Seeds from green cucumbers are rarely mature enough to sprout, but seeds from yellow cucumbers are larger and fatter, and much more fertile. For seed saving, leave cucumbers on the vine for at least a week after you’d normally harvest your plants and pick the fruit only when their skins turn a dark, golden-yellow color.
After harvesting, cut your cucumbers in half and then scoop out the seeds into a fine mesh sieve and give them a thorough wash under your kitchen sink. Then, spread the seeds in a single layer on a baking sheet or plate and allow them to dry fully for at least a week in a dark and well-ventilated space. Once they’re dry, package up your cucumber seeds and label them and then store them until you’re ready to plant your new cucumbers next spring!
Frequently asked questions
Most cucumbers turn yellow when they’re overripe, but some cucumbers are actually meant to turn yellow when they mature. Cultivars like ‘Lemon’ and ‘Silver Slicers’ are ready to pick when their skins shift from green to a light yellow color, but they should be harvested before their skins deepen into a dark, yellow-orange tone.
Peeling cucumbers and cutting away the tips from the fruit can reduce a lot of the bitterness from overripe cucumbers. Spices, vinegar, sugar, and salt can also mask the flavor of overly mature cucumbers, and cooking cucumbers in stir-fries and other recipes can mellow out their taste as well.

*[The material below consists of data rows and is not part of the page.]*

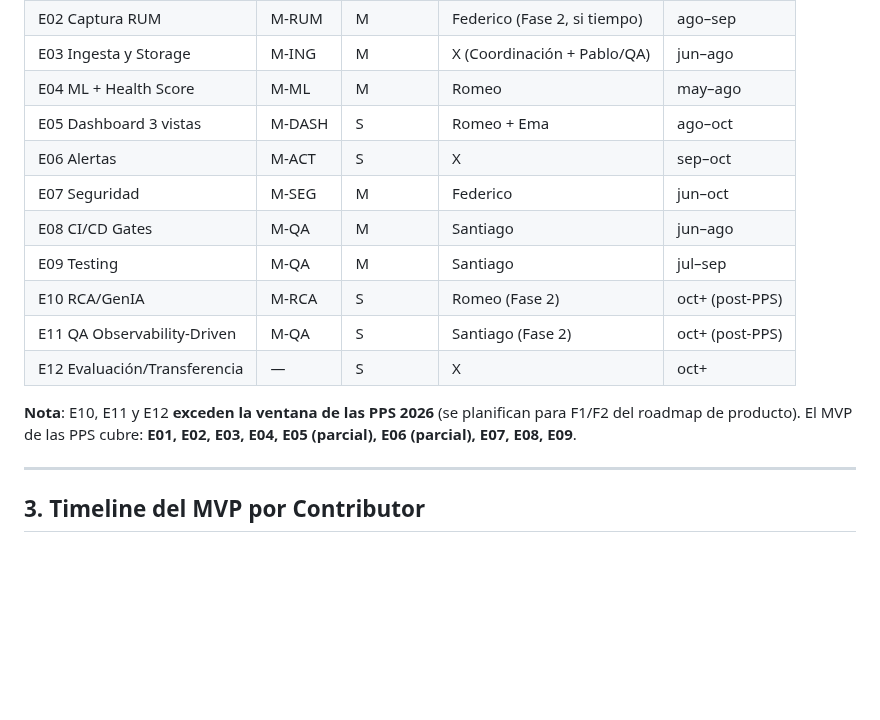
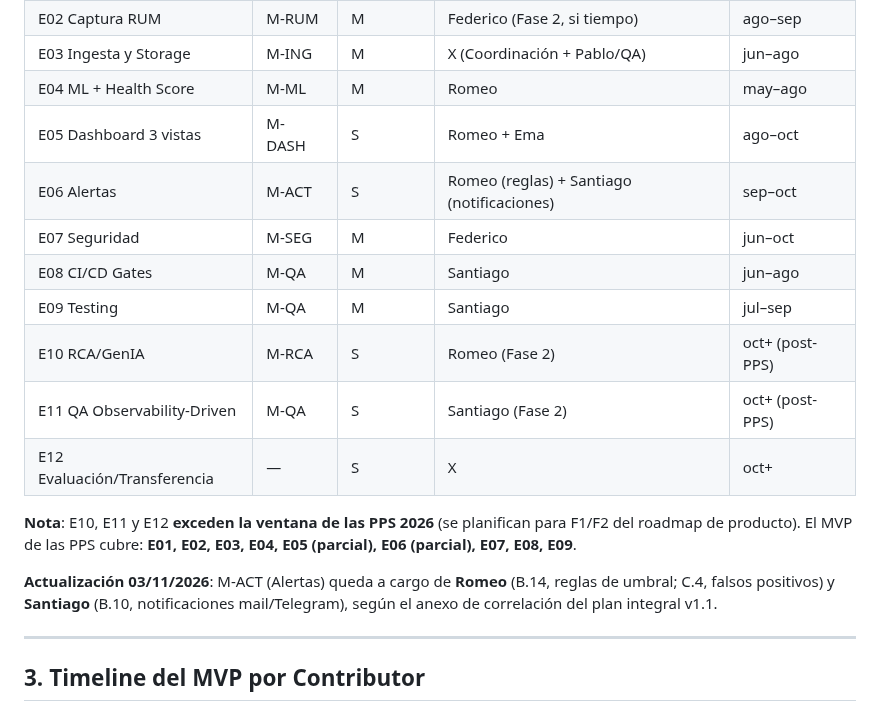
Before and after one commit to infraitgidas/intellops, a Markdown page: gestionProyecto/roadmap/roadmap-mvp-pps.md, the part around the change. GitHub-like rendering; blank space fills up the shorter version.

Commit message:
docs(roadmap): assign M-ACT alerts to Romeo and Santiago
The alerts module (B.14 threshold rules, B.10 notifications, C.4 false
positive review) had no owner in the EDT owner table. Aligns it with the
correlation annex of the integral plan v1.1.

```diff
--- a/gestionProyecto/roadmap/roadmap-mvp-pps.md
+++ b/gestionProyecto/roadmap/roadmap-mvp-pps.md
@@ -29,7 +29,7 @@ Las PPS 2026 tienen 3 restricciones duras:
 | E03 Ingesta y Storage | M-ING | M | X (Coordinación + Pablo/QA) | jun–ago |
 | E04 ML + Health Score | M-ML | M | Romeo | may–ago |
 | E05 Dashboard 3 vistas | M-DASH | S | Romeo + Ema | ago–oct |
-| E06 Alertas | M-ACT | S | X | sep–oct |
+| E06 Alertas | M-ACT | S | Romeo (reglas) + Santiago (notificaciones) | sep–oct |
 | E07 Seguridad | M-SEG | M | Federico | jun–oct |
 | E08 CI/CD Gates | M-QA | M | Santiago | jun–ago |
 | E09 Testing | M-QA | M | Santiago | jul–sep |
@@ -38,6 +38,8 @@ Las PPS 2026 tienen 3 restricciones duras:
 | E12 Evaluación/Transferencia | — | S | X | oct+ |
 
 **Nota**: E10, E11 y E12 **exceden la ventana de las PPS 2026** (se planifican para F1/F2 del roadmap de producto). El MVP de las PPS cubre: **E01, E02, E03, E04, E05 (parcial), E06 (parcial), E07, E08, E09**.
+
+**Actualización 03/11/2026**: M-ACT (Alertas) queda a cargo de **Romeo** (B.14, reglas de umbral; C.4, falsos positivos) y **Santiago** (B.10, notificaciones mail/Telegram), según el anexo de correlación del plan integral v1.1.
 
 ---
 
```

Yes, in fact, yellow cucumbers are the only variety of cucumbers you’ll want to save seeds from! Green cucumbers are technically not mature, and their seeds are usually not viable for seed-saving purposes.

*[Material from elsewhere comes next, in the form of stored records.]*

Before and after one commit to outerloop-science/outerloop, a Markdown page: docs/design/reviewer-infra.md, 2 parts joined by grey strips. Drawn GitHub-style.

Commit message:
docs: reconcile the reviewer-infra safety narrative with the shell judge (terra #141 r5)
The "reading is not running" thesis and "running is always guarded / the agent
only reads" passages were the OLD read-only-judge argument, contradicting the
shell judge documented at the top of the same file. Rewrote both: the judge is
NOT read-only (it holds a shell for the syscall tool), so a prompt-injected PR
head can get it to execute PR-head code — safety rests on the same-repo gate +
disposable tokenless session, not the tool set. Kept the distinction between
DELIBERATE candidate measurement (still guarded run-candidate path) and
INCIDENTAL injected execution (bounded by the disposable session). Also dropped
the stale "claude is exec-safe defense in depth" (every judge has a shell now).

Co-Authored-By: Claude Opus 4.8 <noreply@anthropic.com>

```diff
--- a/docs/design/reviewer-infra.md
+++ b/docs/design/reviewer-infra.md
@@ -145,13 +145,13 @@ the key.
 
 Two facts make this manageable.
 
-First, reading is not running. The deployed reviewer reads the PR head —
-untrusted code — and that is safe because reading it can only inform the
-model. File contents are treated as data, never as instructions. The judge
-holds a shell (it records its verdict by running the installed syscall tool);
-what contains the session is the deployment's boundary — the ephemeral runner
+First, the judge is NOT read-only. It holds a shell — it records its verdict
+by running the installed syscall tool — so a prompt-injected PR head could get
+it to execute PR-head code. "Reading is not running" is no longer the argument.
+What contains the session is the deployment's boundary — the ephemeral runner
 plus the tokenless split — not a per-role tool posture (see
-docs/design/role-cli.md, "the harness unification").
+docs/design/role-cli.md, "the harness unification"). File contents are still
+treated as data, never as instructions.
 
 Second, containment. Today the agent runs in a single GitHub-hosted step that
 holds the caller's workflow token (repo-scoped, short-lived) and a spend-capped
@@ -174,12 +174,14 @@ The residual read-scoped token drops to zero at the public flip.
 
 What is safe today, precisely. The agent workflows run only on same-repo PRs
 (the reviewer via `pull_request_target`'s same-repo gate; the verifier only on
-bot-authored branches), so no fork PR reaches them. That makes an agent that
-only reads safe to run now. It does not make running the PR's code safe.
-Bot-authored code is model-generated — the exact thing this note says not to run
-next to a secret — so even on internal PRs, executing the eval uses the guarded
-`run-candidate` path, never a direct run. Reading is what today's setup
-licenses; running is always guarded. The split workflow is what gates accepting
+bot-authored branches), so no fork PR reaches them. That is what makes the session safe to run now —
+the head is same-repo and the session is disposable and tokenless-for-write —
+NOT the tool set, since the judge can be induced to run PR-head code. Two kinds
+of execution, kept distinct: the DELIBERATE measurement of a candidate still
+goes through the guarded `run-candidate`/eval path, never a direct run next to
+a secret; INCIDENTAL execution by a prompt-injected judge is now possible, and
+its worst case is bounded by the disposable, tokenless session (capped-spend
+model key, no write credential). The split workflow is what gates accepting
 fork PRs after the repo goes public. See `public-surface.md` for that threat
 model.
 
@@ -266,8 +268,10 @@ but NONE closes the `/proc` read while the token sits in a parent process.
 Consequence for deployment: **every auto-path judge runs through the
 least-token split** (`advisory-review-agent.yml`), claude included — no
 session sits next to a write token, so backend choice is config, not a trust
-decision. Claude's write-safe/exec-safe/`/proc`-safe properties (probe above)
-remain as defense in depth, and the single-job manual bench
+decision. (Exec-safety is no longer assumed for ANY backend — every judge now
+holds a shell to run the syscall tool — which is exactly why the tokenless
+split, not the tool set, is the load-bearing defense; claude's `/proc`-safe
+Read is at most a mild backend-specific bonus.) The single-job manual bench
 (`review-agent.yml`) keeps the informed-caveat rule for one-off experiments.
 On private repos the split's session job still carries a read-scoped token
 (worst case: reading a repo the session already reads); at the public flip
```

Cucumber seeds remain viable longer than many other plant seeds, and they can often be kept for at least 5 years. You can extend the life of your cucumber seeds even longer by storing your seeds at cooler temperatures.
Most cucumbers will naturally turn bitter as they age due to a compound known as cucurbitacin. Some cucumbers have lower levels of cucurbitacin than others, which makes them less prone to bitterness.
The skin and the tips of cucumbers tend to hold the most bitter flavor, so if you want to improve the taste of overly ripe cucumbers, be sure to peel them. Then nip off the outermost tips of the cucumber fruit and scoop out the seeds too.
After putting in all of the hard work of growing cucumbers, no one wants to throw their overripe cucumbers in the trash. And thankfully, there’s not really a reason to throw out your mature cucumbers because there are lots of ways to repurpose them. From flavorful pickles and other recipes to feeding your backyard chickens and making a rich soil additive, there are so many ways to reduce food waste and find uses for yellow cucumbers too!
We hope you enjoyed this article! But if you’d like to learn more creative ways to use up your extra garden produce and limit garden waste, we have more guides on how to use too many radishes and too many tomatoes.